**TASK OBJECTIVE**
With pictures removed, the data below should be returned exactly.

[Entries taken from a collection]

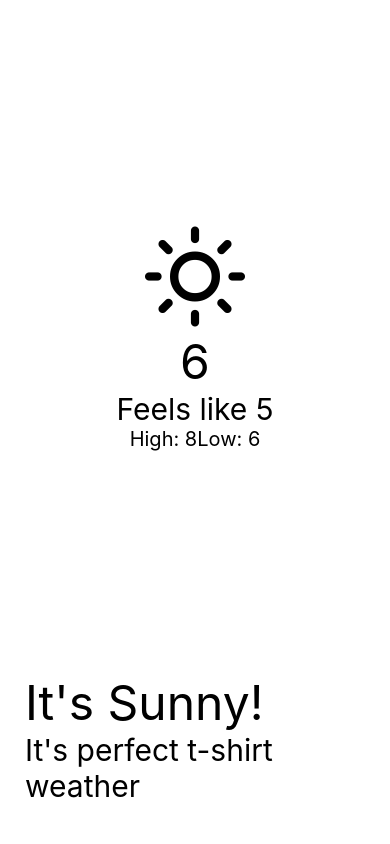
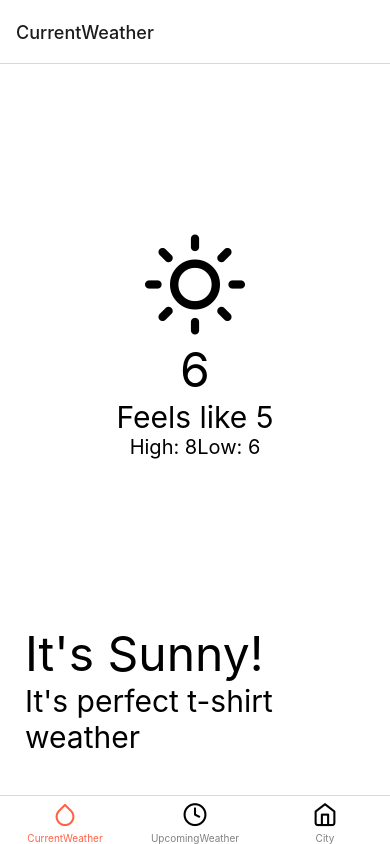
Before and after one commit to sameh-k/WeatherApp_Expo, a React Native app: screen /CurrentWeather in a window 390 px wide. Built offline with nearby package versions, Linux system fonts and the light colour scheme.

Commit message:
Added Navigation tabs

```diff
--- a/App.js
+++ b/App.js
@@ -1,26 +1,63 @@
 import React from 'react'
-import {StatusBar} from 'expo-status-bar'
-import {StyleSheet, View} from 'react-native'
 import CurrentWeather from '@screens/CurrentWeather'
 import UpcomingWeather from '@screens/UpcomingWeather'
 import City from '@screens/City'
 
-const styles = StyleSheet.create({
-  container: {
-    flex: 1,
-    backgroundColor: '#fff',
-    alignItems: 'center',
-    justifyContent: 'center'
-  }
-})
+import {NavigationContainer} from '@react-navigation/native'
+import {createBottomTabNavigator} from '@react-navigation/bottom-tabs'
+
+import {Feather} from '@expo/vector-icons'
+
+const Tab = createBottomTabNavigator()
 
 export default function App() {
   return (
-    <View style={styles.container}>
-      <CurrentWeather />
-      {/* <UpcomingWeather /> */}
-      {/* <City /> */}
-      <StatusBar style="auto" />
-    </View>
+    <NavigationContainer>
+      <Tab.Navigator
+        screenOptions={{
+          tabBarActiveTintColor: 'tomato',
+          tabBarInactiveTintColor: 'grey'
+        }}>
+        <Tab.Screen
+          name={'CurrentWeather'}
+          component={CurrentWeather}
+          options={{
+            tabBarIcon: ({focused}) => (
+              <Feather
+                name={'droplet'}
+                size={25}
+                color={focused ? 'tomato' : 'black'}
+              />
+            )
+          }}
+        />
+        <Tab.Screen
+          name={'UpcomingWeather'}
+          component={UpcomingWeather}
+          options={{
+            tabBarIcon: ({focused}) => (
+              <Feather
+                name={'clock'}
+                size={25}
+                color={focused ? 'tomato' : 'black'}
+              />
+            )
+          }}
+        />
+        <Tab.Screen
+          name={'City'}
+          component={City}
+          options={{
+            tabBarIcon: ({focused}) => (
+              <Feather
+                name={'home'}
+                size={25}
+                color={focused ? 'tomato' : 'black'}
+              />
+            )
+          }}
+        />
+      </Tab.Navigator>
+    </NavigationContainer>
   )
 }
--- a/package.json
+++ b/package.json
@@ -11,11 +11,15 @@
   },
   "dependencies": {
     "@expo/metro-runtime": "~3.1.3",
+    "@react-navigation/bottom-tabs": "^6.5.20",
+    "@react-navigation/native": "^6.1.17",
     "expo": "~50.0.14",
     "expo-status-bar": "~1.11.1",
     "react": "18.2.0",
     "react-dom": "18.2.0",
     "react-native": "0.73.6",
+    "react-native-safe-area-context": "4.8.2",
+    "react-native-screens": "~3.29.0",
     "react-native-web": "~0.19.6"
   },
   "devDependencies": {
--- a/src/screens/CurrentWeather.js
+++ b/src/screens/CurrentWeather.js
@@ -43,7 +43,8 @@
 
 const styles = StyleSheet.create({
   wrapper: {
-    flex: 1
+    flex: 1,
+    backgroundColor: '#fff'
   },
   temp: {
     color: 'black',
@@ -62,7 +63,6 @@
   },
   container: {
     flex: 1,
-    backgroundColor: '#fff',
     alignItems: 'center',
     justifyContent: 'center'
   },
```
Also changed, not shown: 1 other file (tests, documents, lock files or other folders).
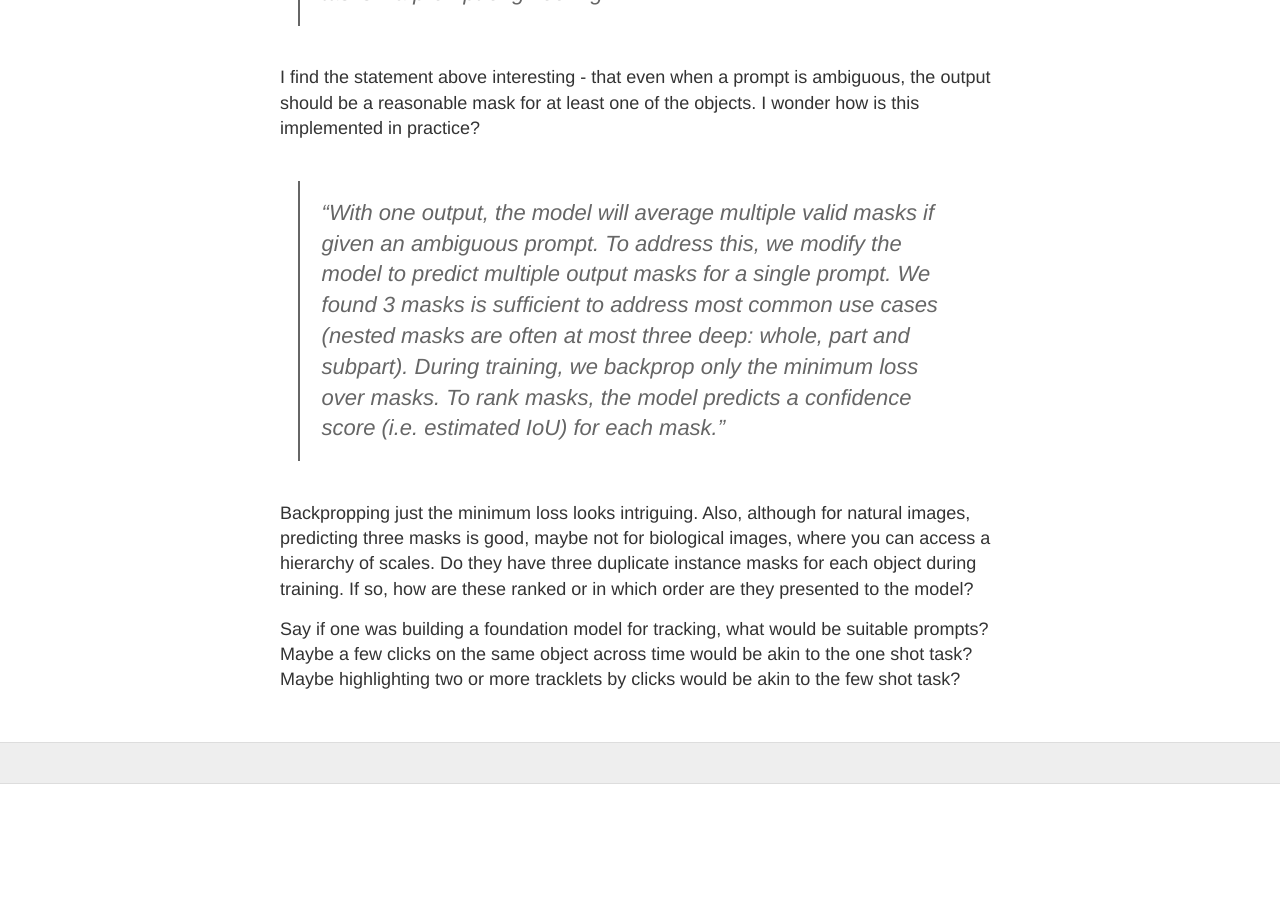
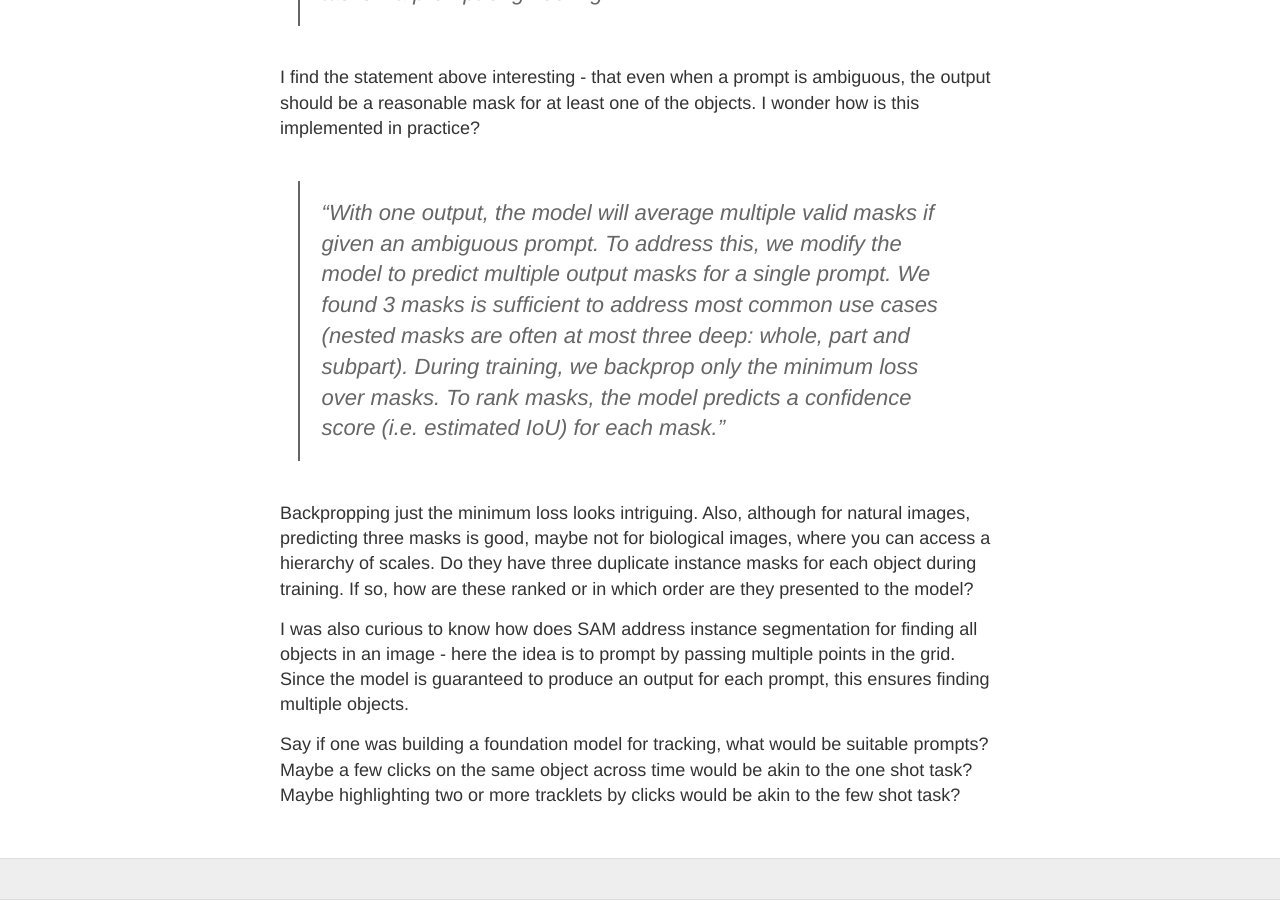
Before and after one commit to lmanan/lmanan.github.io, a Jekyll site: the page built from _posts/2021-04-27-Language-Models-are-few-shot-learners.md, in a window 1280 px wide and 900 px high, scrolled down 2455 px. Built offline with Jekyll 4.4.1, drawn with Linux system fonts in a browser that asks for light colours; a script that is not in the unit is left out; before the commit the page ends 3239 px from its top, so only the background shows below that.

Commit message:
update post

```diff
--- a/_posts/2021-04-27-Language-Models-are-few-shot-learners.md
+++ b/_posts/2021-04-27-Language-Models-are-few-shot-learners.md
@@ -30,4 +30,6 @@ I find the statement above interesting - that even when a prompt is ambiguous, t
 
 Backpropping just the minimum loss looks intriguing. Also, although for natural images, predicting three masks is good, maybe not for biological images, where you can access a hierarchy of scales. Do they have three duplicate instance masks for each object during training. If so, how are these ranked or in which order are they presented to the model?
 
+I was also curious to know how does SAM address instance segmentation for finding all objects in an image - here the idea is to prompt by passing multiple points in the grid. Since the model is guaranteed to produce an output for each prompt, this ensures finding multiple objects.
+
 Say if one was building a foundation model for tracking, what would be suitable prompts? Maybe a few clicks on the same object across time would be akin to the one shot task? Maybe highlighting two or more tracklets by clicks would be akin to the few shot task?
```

**SOLVED EXERCISE**
Before and after one commit to sameh-k/WeatherApp_Expo, a React Native app: screen /CurrentWeather in a window 390 px wide. Built offline with nearby package versions, Linux system fonts and the light colour scheme.

Commit message:
Added Navigation tabs

```diff
--- a/App.js
+++ b/App.js
@@ -1,26 +1,63 @@
 import React from 'react'
-import {StatusBar} from 'expo-status-bar'
-import {StyleSheet, View} from 'react-native'
 import CurrentWeather from '@screens/CurrentWeather'
 import UpcomingWeather from '@screens/UpcomingWeather'
 import City from '@screens/City'
 
-const styles = StyleSheet.create({
-  container: {
-    flex: 1,
-    backgroundColor: '#fff',
-    alignItems: 'center',
-    justifyContent: 'center'
-  }
-})
+import {NavigationContainer} from '@react-navigation/native'
+import {createBottomTabNavigator} from '@react-navigation/bottom-tabs'
+
+import {Feather} from '@expo/vector-icons'
+
+const Tab = createBottomTabNavigator()
 
 export default function App() {
   return (
-    <View style={styles.container}>
-      <CurrentWeather />
-      {/* <UpcomingWeather /> */}
-      {/* <City /> */}
-      <StatusBar style="auto" />
-    </View>
+    <NavigationContainer>
+      <Tab.Navigator
+        screenOptions={{
+          tabBarActiveTintColor: 'tomato',
+          tabBarInactiveTintColor: 'grey'
+        }}>
+        <Tab.Screen
+          name={'CurrentWeather'}
+          component={CurrentWeather}
+          options={{
+            tabBarIcon: ({focused}) => (
+              <Feather
+                name={'droplet'}
+                size={25}
+                color={focused ? 'tomato' : 'black'}
+              />
+            )
+          }}
+        />
+        <Tab.Screen
+          name={'UpcomingWeather'}
+          component={UpcomingWeather}
+          options={{
+            tabBarIcon: ({focused}) => (
+              <Feather
+                name={'clock'}
+                size={25}
+                color={focused ? 'tomato' : 'black'}
+              />
+            )
+          }}
+        />
+        <Tab.Screen
+          name={'City'}
+          component={City}
+          options={{
+            tabBarIcon: ({focused}) => (
+              <Feather
+                name={'home'}
+                size={25}
+                color={focused ? 'tomato' : 'black'}
+              />
+            )
+          }}
+        />
+      </Tab.Navigator>
+    </NavigationContainer>
   )
 }
--- a/package.json
+++ b/package.json
@@ -11,11 +11,15 @@
   },
   "dependencies": {
     "@expo/metro-runtime": "~3.1.3",
+    "@react-navigation/bottom-tabs": "^6.5.20",
+    "@react-navigation/native": "^6.1.17",
     "expo": "~50.0.14",
     "expo-status-bar": "~1.11.1",
     "react": "18.2.0",
     "react-dom": "18.2.0",
     "react-native": "0.73.6",
+    "react-native-safe-area-context": "4.8.2",
+    "react-native-screens": "~3.29.0",
     "react-native-web": "~0.19.6"
   },
   "devDependencies": {
--- a/src/screens/CurrentWeather.js
+++ b/src/screens/CurrentWeather.js
@@ -43,7 +43,8 @@
 
 const styles = StyleSheet.create({
   wrapper: {
-    flex: 1
+    flex: 1,
+    backgroundColor: '#fff'
   },
   temp: {
     color: 'black',
@@ -62,7 +63,6 @@
   },
   container: {
     flex: 1,
-    backgroundColor: '#fff',
     alignItems: 'center',
     justifyContent: 'center'
   },
```
Also changed, not shown: 1 other file (tests, documents, lock files or other folders).
Before and after one commit to lmanan/lmanan.github.io, a Jekyll site: the page built from _posts/2021-04-27-Language-Models-are-few-shot-learners.md, in a window 1280 px wide and 900 px high, scrolled down 2455 px. Built offline with Jekyll 4.4.1, drawn with Linux system fonts in a browser that asks for light colours; a script that is not in the unit is left out; before the commit the page ends 3239 px from its top, so only the background shows below that.

Commit message:
update post

```diff
--- a/_posts/2021-04-27-Language-Models-are-few-shot-learners.md
+++ b/_posts/2021-04-27-Language-Models-are-few-shot-learners.md
@@ -30,4 +30,6 @@ I find the statement above interesting - that even when a prompt is ambiguous, t
 
 Backpropping just the minimum loss looks intriguing. Also, although for natural images, predicting three masks is good, maybe not for biological images, where you can access a hierarchy of scales. Do they have three duplicate instance masks for each object during training. If so, how are these ranked or in which order are they presented to the model?
 
+I was also curious to know how does SAM address instance segmentation for finding all objects in an image - here the idea is to prompt by passing multiple points in the grid. Since the model is guaranteed to produce an output for each prompt, this ensures finding multiple objects.
+
 Say if one was building a foundation model for tracking, what would be suitable prompts? Maybe a few clicks on the same object across time would be akin to the one shot task? Maybe highlighting two or more tracklets by clicks would be akin to the few shot task?
```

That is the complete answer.